9/17/2013
I am doing the immunologic lab work-up for a patient (2 year-old boy with history of recurrent otitis media); he had labs drawn last week (September 10) and after labs were drawn he had Pneumovax given. I learned from the lab today that they missed putting in the order for the pre-vaccination pneumococcal antibody titers; hopefully the lab where the blood was sent will be able to add pre-vaccination pneumococcal antibody titers to the blood which was already drawn. If in case the lab can’t be added to blood already drawn, is there any value in checking the pneumococcal antibody titers now and then checking 5 weeks later? I don’t know how much the titers would have changed in 1 week after vaccination. Assuming that the lab can’t be added to the blood which was already drawn last week, when is the latest that the titers can be drawn so that I can still have an initial set of titers to compare the later titers to? Thanks as always for your helpful input!

A:

Thank you for your inquiry.

As you know, the maximum antibody titer after immunization with Pneumovax usually is reached by four weeks. It is possible that, should you redraw blood now, you might therefore see a significant rise in the intervening two to three weeks you have before the maximum titer is normally reached. I would therefore redraw the titers as soon as feasible.

You also, of course, would be able to assess whether this child was reacting normally by assessing the number of antigens showing a protective level of anti-pneumococcal titers. A protective or adequate response to a pneumococcal polysaccharide serotype is defined as a titer of 1.3 mcg/ml or higher. In a child from 24 months to 5 years of age, this protective level should be present in at least 50% of the serotypes evaluated (1).

Thank you again for your inquiry and we hope this response is helpful to you.

Reference:
1.Ballow M. Use of vaccines in the evaluation of presumed immunodeficiency.
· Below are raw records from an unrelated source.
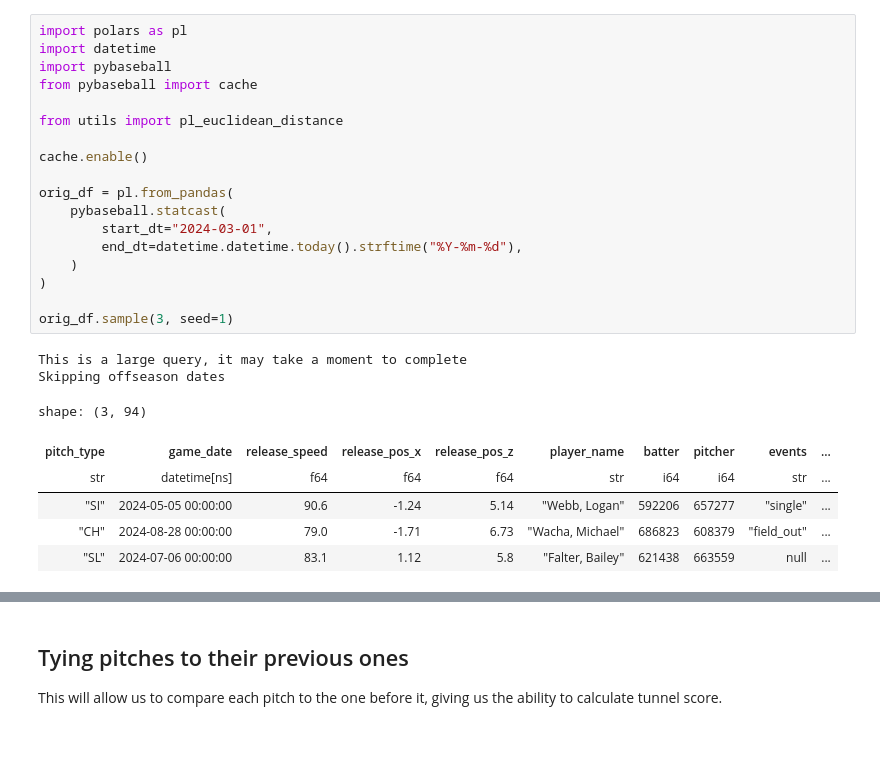
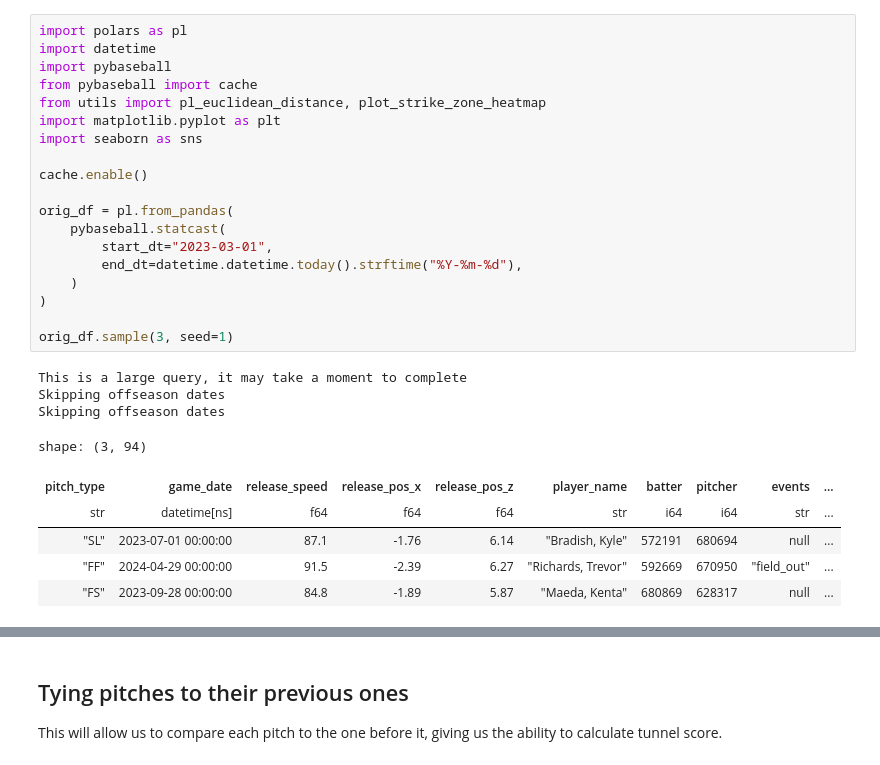
Before and after one commit to Jensen-holm/TunnelScoreEDA, a Jupyter notebook: main.ipynb, the cells around one changed output, grey strips where cells are left out. Saved outputs shown, nothing was run; the diff lists cells and outputs as text.

```diff
--- a/main.ipynb
+++ b/main.ipynb
@@ -6,27 +7,29 @@ Sep. 2024
 # %%
 import polars as pl
 import datetime
 import pybaseball
 from pybaseball import cache
-
-from utils import pl_euclidean_distance
+from utils import pl_euclidean_distance, plot_strike_zone_heatmap
+import matplotlib.pyplot as plt
+import seaborn as sns
 
 cache.enable()
 
 orig_df = pl.from_pandas(
     pybaseball.statcast(
-        start_dt="2024-03-01",
+        start_dt="2023-03-01",
         end_dt=datetime.datetime.today().strftime("%Y-%m-%d"),
     )
 )
 
 orig_df.sample(3, seed=1)
 # %% [output]
 This is a large query, it may take a moment to complete
 Skipping offseason dates
+Skipping offseason dates
 shape: (3, 94)
 | pitch_type | game_date | release_speed | release_pos_x | release_pos_z | player_name | batter | pitcher | events | ... |
 | str | datetime[ns] | f64 | f64 | f64 | str | i64 | i64 | str | ... |
-| "SI" | 2024-05-05 00:00:00 | 90.6 | -1.24 | 5.14 | "Webb, Logan" | 592206 | 657277 | "single" | ... |
-| "CH" | 2024-08-28 00:00:00 | 79.0 | -1.71 | 6.73 | "Wacha, Michael" | 686823 | 608379 | "field_out" | ... |
-| "SL" | 2024-07-06 00:00:00 | 83.1 | 1.12 | 5.8 | "Falter, Bailey" | 621438 | 663559 | null | ... |
+| "SL" | 2023-07-01 00:00:00 | 87.1 | -1.76 | 6.14 | "Bradish, Kyle" | 572191 | 680694 | null | ... |
+| "FF" | 2024-04-29 00:00:00 | 91.5 | -2.39 | 6.27 | "Richards, Trevor" | 592669 | 670950 | "field_out" | ... |
+| "FS" | 2023-09-28 00:00:00 | 84.8 | -1.89 | 5.87 | "Maeda, Kenta" | 680869 | 628317 | null | ... |
```
Also changed, not shown: parts of 15 cells of this notebook, 3 other files.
Annals of Allergy, Asthma, and Immunology 2013 (September); 111(3):163-166.

Sincerely,
Phil Lieberman, M.D.

AAAAI - American Academy of Allergy Asthma & Immunology